Times Staff Writer

According to a sign hanging in the Kingdome, “Get Rice the ball, down goes The Hall.”

The Hall ain’t all.

A 24-year-old scoring record also fell Monday night as Glen Rice had 31 points to lead Michigan to an 80-79 overtime victory over Seton Hall and its first National Collegiate Athletic Assn. basketball championship.
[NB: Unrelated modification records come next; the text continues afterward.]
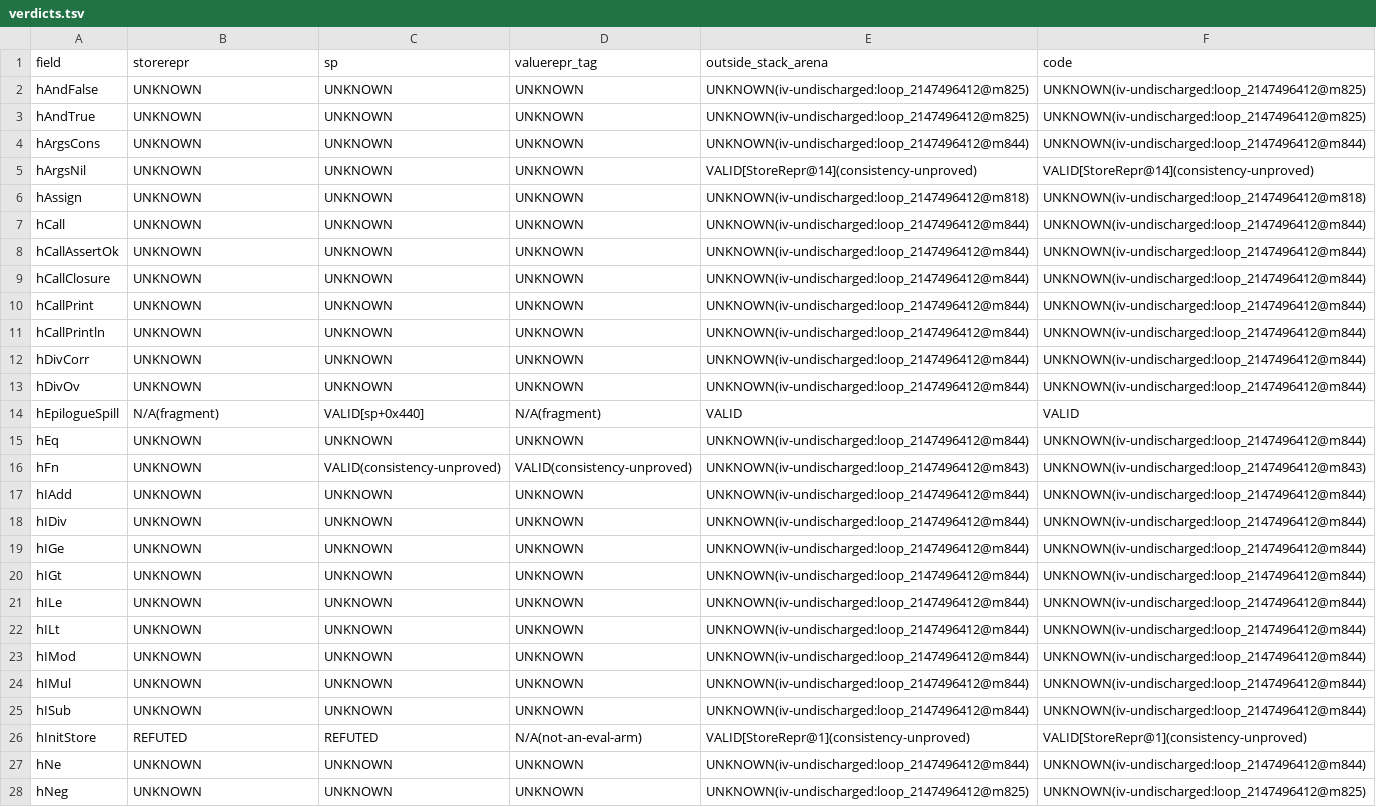
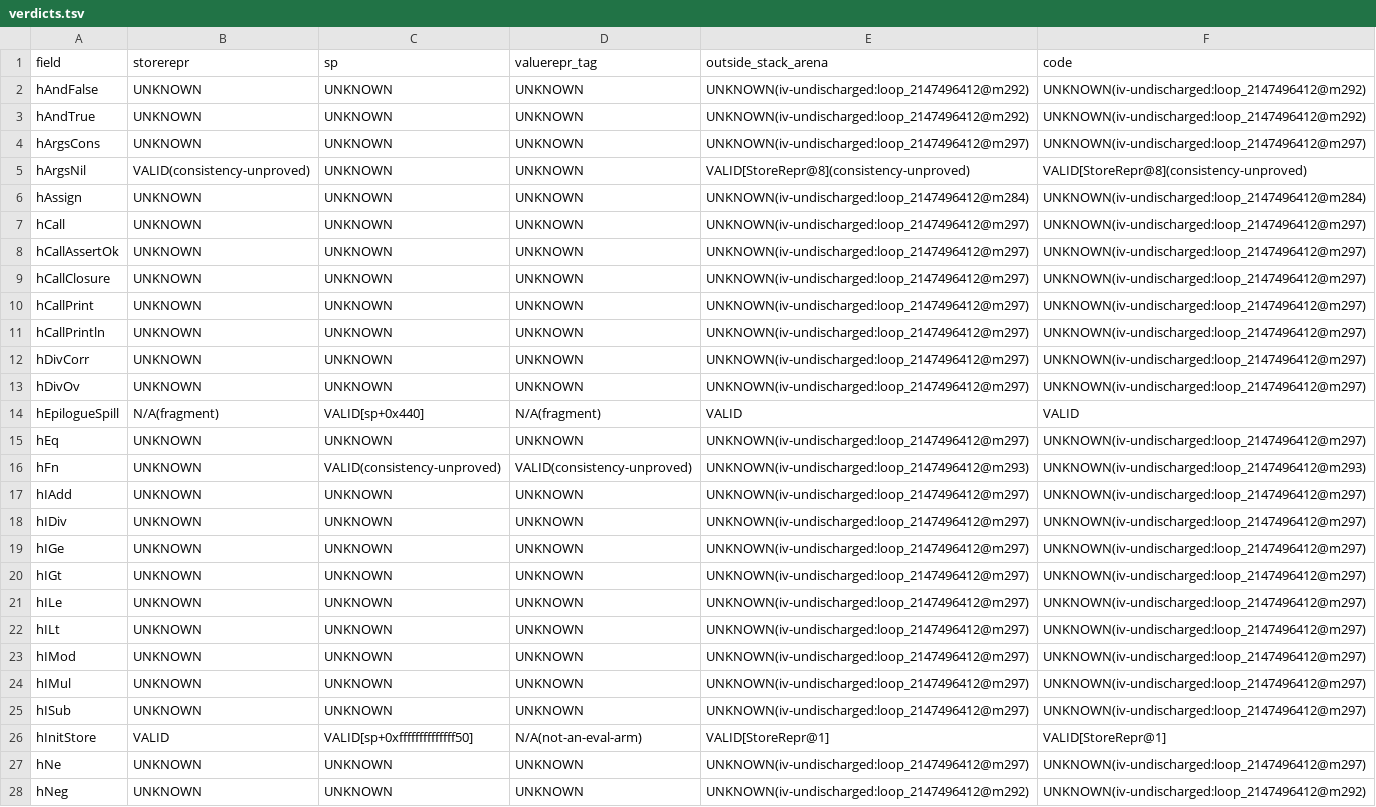
Before and after one commit to BasisResearch/ship-your-interpreter, a TSV file: experiments/smt/bmc/verdicts.tsv, drawn as a sheet; only a part is shown; the diff covers the shown part only; the diff names each change by its address in the sheet, - before the commit and + after, or states it on an @@ line.

```diff
--- a/experiments/smt/bmc/verdicts.tsv
+++ b/experiments/smt/bmc/verdicts.tsv
-E2:E3 (outside_stack_arena): UNKNOWN(iv-undischarged:loop_2147496412@m825)
+E2:E3 (outside_stack_arena): UNKNOWN(iv-undischarged:loop_2147496412@m292)
-F2:F3 (code): UNKNOWN(iv-undischarged:loop_2147496412@m825)
+F2:F3 (code): UNKNOWN(iv-undischarged:loop_2147496412@m292)
-E4 (outside_stack_arena): UNKNOWN(iv-undischarged:loop_2147496412@m844)
+E4 (outside_stack_arena): UNKNOWN(iv-undischarged:loop_2147496412@m297)
-F4 (code): UNKNOWN(iv-undischarged:loop_2147496412@m844)
+F4 (code): UNKNOWN(iv-undischarged:loop_2147496412@m297)
-B5 (storerepr): UNKNOWN
+B5 (storerepr): VALID(consistency-unproved)
-E5 (outside_stack_arena): VALID[StoreRepr@14](consistency-unproved)
+E5 (outside_stack_arena): VALID[StoreRepr@8](consistency-unproved)
-F5 (code): VALID[StoreRepr@14](consistency-unproved)
+F5 (code): VALID[StoreRepr@8](consistency-unproved)
-E6 (outside_stack_arena): UNKNOWN(iv-undischarged:loop_2147496412@m818)
+E6 (outside_stack_arena): UNKNOWN(iv-undischarged:loop_2147496412@m284)
-F6 (code): UNKNOWN(iv-undischarged:loop_2147496412@m818)
+F6 (code): UNKNOWN(iv-undischarged:loop_2147496412@m284)
-E7:E13 (outside_stack_arena): UNKNOWN(iv-undischarged:loop_2147496412@m844)
+E7:E13 (outside_stack_arena): UNKNOWN(iv-undischarged:loop_2147496412@m297)
-F7:F13 (code): UNKNOWN(iv-undischarged:loop_2147496412@m844)
+F7:F13 (code): UNKNOWN(iv-undischarged:loop_2147496412@m297)
-E15 (outside_stack_arena): UNKNOWN(iv-undischarged:loop_2147496412@m844)
+E15 (outside_stack_arena): UNKNOWN(iv-undischarged:loop_2147496412@m297)
-F15 (code): UNKNOWN(iv-undischarged:loop_2147496412@m844)
+F15 (code): UNKNOWN(iv-undischarged:loop_2147496412@m297)
-E16 (outside_stack_arena): UNKNOWN(iv-undischarged:loop_2147496412@m843)
+E16 (outside_stack_arena): UNKNOWN(iv-undischarged:loop_2147496412@m293)
-F16 (code): UNKNOWN(iv-undischarged:loop_2147496412@m843)
+F16 (code): UNKNOWN(iv-undischarged:loop_2147496412@m293)
-E17:E25 (outside_stack_arena): UNKNOWN(iv-undischarged:loop_2147496412@m844)
+E17:E25 (outside_stack_arena): UNKNOWN(iv-undischarged:loop_2147496412@m297)
-F17:F25 (code): UNKNOWN(iv-undischarged:loop_2147496412@m844)
+F17:F25 (code): UNKNOWN(iv-undischarged:loop_2147496412@m297)
-B26 (storerepr): REFUTED
+B26 (storerepr): VALID
-C26 (sp): REFUTED
+C26 (sp): VALID[sp+0xffffffffffffff50]
-E26 (outside_stack_arena): VALID[StoreRepr@1](consistency-unproved)
+E26 (outside_stack_arena): VALID[StoreRepr@1]
-F26 (code): VALID[StoreRepr@1](consistency-unproved)
+F26 (code): VALID[StoreRepr@1]
-E27 (outside_stack_arena): UNKNOWN(iv-undischarged:loop_2147496412@m844)
+E27 (outside_stack_arena): UNKNOWN(iv-undischarged:loop_2147496412@m297)
-F27 (code): UNKNOWN(iv-undischarged:loop_2147496412@m844)
+F27 (code): UNKNOWN(iv-undischarged:loop_2147496412@m297)
-E28 (outside_stack_arena): UNKNOWN(iv-undischarged:loop_2147496412@m825)
+E28 (outside_stack_arena): UNKNOWN(iv-undischarged:loop_2147496412@m292)
-F28 (code): UNKNOWN(iv-undischarged:loop_2147496412@m825)
+F28 (code): UNKNOWN(iv-undischarged:loop_2147496412@m292)
```
Also changed, not shown: 59 edited cells elsewhere in this file, experiments/smt/bmc/assumed-final.tsv, 4 other files.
In six tournament games, the 6-foot-7 forward scored 184 points, seven more than Bill Bradley had for Princeton in five games in the 1965 tournament.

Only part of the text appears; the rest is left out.